-Peak THC effects occur 1-6 hours after ingestion with a half-life of 25-30 hours.
-Oral (ingested) cannabis can be hard to titrate due to delayed onset and high variability of patient metabolism. That is, the liver can function more quickly or slowly in different people's drug metabolism.
-Oral bio-availability of THC is between 5 and 20%.
-Psychoactive and physical effects are much more pronounced with edibles.
-As with all cannabis, potency varies depending on concentration as well as specific strain.
-Very high doses, though not lethal, can cause great discomfort and panic.
-Initial doses of 10 mg of THC or less should be used by cannabis naive patients.
POTENTIAL CANNABIS WITHDRAWAL SYMPTOMS
CANNABIS AUGMENTS OPIATE EFFICACY
-In combination with sustained-release morphine or oxycodone, patients who vaporized cannabis in moderation typically reported pain decreasing by 27-37%.
-Vaporized cannabis augments the analgesic (pain reducing) effects of opioids without significantly altering plasma opioid levels. The combination allows for lower opioid doses with fewer side effects.
-(Cannabinoid-Opioid Interaction in Chronic Pain, Abrams, DI, Couey, P, Shade, SB, Kelly, ME and Benowitz, NL, Clinical Pharmacology and Therapeutics, 90 (6) 2011, 844-851.)
-Symptoms of opiate withdrawal decrease in patients undergoing methadone maintenance treatment, who use cannabis.

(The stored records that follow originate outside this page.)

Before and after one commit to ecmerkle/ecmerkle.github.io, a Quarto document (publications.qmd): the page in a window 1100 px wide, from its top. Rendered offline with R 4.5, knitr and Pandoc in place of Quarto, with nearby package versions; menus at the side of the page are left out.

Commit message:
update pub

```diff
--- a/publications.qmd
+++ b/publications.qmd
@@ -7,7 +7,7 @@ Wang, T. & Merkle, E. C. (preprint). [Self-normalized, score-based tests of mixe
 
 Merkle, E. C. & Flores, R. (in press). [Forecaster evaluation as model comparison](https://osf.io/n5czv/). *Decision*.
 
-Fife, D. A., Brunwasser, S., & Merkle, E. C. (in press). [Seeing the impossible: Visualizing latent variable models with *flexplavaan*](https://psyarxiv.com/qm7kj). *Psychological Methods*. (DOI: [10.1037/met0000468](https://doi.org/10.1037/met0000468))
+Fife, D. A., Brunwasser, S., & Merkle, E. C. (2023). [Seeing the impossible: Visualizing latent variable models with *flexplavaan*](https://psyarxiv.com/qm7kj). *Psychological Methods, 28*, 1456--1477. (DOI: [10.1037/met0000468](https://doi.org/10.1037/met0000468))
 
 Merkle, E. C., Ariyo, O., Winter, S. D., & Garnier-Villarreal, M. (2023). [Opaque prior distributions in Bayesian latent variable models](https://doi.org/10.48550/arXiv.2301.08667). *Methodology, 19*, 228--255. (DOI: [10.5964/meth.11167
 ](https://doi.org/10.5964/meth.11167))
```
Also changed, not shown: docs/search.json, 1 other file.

-Overall, numerous pain management studies and medical surveys conclude that medical cannabis decreases pain, improves sleep and mood, with minimal side effects.
-At least one in five Americans have chronic pain.
-Neuropathic pain often associated with diabetes, cancer, MS, HIV, post-herpetic neuralgia (from shingles).
-Use of standard pain reducers such as opiates and Tylenol and ibuprofen is often ineffective at relieving neuropathic pain.
-Additionally, cannabinoids prevent development of tolerance to and withdrawal from opiates, and can even rekindle opiate effectiveness after a prior dosage has become ineffective.
CANNABINOID DEFICIENCY SYNDROMES
Premenstrual discomfort (luteal phase defects)
Be responsible. Be informed. Seek expert advice as needed. We need this medicine. We need research.